─── DATA PROVIDED ───
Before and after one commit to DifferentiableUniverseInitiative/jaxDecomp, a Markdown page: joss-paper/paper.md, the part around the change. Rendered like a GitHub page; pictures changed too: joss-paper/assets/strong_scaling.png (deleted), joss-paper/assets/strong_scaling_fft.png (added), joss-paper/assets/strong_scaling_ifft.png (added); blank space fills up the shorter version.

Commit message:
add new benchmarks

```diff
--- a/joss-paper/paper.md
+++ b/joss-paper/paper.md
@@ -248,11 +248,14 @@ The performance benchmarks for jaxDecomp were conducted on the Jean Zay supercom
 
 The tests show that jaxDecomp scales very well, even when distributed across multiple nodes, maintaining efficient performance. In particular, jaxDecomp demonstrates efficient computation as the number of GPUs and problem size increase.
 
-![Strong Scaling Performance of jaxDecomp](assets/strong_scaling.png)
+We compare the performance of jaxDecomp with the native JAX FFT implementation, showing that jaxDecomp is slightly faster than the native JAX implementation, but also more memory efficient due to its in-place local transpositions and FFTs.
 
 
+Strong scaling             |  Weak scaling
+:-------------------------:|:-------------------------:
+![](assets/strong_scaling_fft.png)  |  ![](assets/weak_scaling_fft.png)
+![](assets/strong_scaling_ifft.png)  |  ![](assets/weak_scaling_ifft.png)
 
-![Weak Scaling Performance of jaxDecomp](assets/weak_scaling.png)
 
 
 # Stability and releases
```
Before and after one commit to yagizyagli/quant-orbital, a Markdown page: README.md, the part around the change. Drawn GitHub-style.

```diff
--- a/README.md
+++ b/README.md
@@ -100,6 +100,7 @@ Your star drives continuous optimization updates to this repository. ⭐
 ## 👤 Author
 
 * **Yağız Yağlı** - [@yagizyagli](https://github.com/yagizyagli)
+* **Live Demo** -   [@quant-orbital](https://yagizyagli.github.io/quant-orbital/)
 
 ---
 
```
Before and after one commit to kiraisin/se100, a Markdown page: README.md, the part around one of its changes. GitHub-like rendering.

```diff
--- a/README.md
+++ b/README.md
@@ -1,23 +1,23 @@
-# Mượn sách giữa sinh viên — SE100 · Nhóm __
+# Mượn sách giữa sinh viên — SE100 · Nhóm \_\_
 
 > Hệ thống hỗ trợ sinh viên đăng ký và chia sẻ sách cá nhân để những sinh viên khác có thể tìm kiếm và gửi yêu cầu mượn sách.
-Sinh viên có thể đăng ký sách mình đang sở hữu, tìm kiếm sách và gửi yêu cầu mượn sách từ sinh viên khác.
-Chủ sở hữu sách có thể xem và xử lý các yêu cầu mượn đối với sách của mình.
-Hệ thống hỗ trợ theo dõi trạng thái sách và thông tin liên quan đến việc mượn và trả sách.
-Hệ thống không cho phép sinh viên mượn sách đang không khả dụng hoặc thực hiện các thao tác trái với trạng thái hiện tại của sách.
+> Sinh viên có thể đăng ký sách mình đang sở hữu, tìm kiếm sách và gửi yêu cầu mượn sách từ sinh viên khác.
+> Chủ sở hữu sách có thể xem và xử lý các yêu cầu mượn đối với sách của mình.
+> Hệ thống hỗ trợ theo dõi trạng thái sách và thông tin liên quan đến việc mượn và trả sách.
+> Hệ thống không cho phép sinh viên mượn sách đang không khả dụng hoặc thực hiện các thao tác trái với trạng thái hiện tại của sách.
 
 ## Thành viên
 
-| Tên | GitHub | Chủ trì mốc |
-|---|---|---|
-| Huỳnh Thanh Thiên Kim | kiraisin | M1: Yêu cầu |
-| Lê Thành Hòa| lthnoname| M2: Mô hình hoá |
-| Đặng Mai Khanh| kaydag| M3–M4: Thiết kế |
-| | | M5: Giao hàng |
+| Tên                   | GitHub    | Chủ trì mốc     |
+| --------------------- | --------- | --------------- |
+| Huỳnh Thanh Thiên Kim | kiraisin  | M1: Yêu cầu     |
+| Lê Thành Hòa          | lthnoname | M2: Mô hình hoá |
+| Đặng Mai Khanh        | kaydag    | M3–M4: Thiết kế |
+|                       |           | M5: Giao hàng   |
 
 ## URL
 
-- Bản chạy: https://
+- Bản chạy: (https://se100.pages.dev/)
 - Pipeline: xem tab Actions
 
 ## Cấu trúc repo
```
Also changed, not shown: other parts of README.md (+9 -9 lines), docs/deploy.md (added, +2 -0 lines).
───
[WORK REQUIRED]
State how many lines in the entries hold the word "đăng", giving the number alone.

[WORKED SOLUTION]
3